What you return should be every line of the material, unchanged.

_ _ _

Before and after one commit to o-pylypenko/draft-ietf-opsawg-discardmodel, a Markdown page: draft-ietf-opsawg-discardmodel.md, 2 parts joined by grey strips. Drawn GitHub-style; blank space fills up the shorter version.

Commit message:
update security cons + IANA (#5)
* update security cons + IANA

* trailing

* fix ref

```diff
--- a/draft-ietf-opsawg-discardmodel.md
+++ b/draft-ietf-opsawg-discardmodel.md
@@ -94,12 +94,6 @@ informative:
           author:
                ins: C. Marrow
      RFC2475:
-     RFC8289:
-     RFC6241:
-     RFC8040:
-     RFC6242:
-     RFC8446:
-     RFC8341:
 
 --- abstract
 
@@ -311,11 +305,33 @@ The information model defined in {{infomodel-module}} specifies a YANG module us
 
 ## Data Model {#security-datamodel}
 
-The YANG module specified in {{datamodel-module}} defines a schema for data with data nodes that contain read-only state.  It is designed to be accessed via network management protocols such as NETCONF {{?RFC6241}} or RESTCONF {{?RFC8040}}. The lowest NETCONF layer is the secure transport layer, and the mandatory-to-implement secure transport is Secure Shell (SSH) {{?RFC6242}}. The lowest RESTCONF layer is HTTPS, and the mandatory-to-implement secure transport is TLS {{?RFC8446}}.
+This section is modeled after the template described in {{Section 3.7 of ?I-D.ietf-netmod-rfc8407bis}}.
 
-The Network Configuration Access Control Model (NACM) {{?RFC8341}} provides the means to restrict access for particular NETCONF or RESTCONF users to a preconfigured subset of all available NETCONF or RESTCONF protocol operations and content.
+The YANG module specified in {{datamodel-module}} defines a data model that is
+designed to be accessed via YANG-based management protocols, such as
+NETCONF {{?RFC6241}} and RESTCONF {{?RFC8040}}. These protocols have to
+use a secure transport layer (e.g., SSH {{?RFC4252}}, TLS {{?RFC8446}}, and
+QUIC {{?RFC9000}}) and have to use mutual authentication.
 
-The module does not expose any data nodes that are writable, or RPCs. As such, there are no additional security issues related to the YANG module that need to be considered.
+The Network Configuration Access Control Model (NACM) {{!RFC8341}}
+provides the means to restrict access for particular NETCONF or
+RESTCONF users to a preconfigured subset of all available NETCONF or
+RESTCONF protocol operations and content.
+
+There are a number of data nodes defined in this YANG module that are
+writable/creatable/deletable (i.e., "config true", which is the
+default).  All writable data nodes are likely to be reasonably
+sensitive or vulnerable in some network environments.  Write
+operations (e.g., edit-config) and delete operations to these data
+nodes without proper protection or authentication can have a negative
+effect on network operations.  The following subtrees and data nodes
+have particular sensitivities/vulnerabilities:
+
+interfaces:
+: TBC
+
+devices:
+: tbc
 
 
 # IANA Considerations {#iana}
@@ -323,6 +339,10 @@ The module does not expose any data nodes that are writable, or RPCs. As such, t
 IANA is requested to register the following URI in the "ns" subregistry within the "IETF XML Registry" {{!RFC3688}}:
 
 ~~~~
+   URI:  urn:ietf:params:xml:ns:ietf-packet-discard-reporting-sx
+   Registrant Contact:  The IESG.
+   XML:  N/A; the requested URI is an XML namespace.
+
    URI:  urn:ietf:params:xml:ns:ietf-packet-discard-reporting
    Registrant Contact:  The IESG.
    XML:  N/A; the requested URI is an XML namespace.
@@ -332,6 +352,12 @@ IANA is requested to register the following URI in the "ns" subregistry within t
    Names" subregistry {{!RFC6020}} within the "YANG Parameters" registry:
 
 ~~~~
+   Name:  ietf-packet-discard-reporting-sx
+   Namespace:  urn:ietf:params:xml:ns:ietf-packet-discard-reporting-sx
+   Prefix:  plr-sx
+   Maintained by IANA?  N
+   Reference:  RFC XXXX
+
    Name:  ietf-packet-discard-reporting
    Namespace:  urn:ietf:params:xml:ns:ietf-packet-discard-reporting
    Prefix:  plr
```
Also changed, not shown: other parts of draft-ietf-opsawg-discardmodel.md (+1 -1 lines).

_ _ _

▸ **Response below**:
Before and after one commit to o-pylypenko/draft-ietf-opsawg-discardmodel, a Markdown page: draft-ietf-opsawg-discardmodel.md, 2 parts joined by grey strips. Drawn GitHub-style; blank space fills up the shorter version.

Commit message:
update security cons + IANA (#5)
* update security cons + IANA

* trailing

* fix ref

```diff
--- a/draft-ietf-opsawg-discardmodel.md
+++ b/draft-ietf-opsawg-discardmodel.md
@@ -94,12 +94,6 @@ informative:
           author:
                ins: C. Marrow
      RFC2475:
-     RFC8289:
-     RFC6241:
-     RFC8040:
-     RFC6242:
-     RFC8446:
-     RFC8341:
 
 --- abstract
 
@@ -311,11 +305,33 @@ The information model defined in {{infomodel-module}} specifies a YANG module us
 
 ## Data Model {#security-datamodel}
 
-The YANG module specified in {{datamodel-module}} defines a schema for data with data nodes that contain read-only state.  It is designed to be accessed via network management protocols such as NETCONF {{?RFC6241}} or RESTCONF {{?RFC8040}}. The lowest NETCONF layer is the secure transport layer, and the mandatory-to-implement secure transport is Secure Shell (SSH) {{?RFC6242}}. The lowest RESTCONF layer is HTTPS, and the mandatory-to-implement secure transport is TLS {{?RFC8446}}.
+This section is modeled after the template described in {{Section 3.7 of ?I-D.ietf-netmod-rfc8407bis}}.
 
-The Network Configuration Access Control Model (NACM) {{?RFC8341}} provides the means to restrict access for particular NETCONF or RESTCONF users to a preconfigured subset of all available NETCONF or RESTCONF protocol operations and content.
+The YANG module specified in {{datamodel-module}} defines a data model that is
+designed to be accessed via YANG-based management protocols, such as
+NETCONF {{?RFC6241}} and RESTCONF {{?RFC8040}}. These protocols have to
+use a secure transport layer (e.g., SSH {{?RFC4252}}, TLS {{?RFC8446}}, and
+QUIC {{?RFC9000}}) and have to use mutual authentication.
 
-The module does not expose any data nodes that are writable, or RPCs. As such, there are no additional security issues related to the YANG module that need to be considered.
+The Network Configuration Access Control Model (NACM) {{!RFC8341}}
+provides the means to restrict access for particular NETCONF or
+RESTCONF users to a preconfigured subset of all available NETCONF or
+RESTCONF protocol operations and content.
+
+There are a number of data nodes defined in this YANG module that are
+writable/creatable/deletable (i.e., "config true", which is the
+default).  All writable data nodes are likely to be reasonably
+sensitive or vulnerable in some network environments.  Write
+operations (e.g., edit-config) and delete operations to these data
+nodes without proper protection or authentication can have a negative
+effect on network operations.  The following subtrees and data nodes
+have particular sensitivities/vulnerabilities:
+
+interfaces:
+: TBC
+
+devices:
+: tbc
 
 
 # IANA Considerations {#iana}
@@ -323,6 +339,10 @@ The module does not expose any data nodes that are writable, or RPCs. As such, t
 IANA is requested to register the following URI in the "ns" subregistry within the "IETF XML Registry" {{!RFC3688}}:
 
 ~~~~
+   URI:  urn:ietf:params:xml:ns:ietf-packet-discard-reporting-sx
+   Registrant Contact:  The IESG.
+   XML:  N/A; the requested URI is an XML namespace.
+
    URI:  urn:ietf:params:xml:ns:ietf-packet-discard-reporting
    Registrant Contact:  The IESG.
    XML:  N/A; the requested URI is an XML namespace.
@@ -332,6 +352,12 @@ IANA is requested to register the following URI in the "ns" subregistry within t
    Names" subregistry {{!RFC6020}} within the "YANG Parameters" registry:
 
 ~~~~
+   Name:  ietf-packet-discard-reporting-sx
+   Namespace:  urn:ietf:params:xml:ns:ietf-packet-discard-reporting-sx
+   Prefix:  plr-sx
+   Maintained by IANA?  N
+   Reference:  RFC XXXX
+
    Name:  ietf-packet-discard-reporting
    Namespace:  urn:ietf:params:xml:ns:ietf-packet-discard-reporting
    Prefix:  plr
```
Also changed, not shown: other parts of draft-ietf-opsawg-discardmodel.md (+1 -1 lines).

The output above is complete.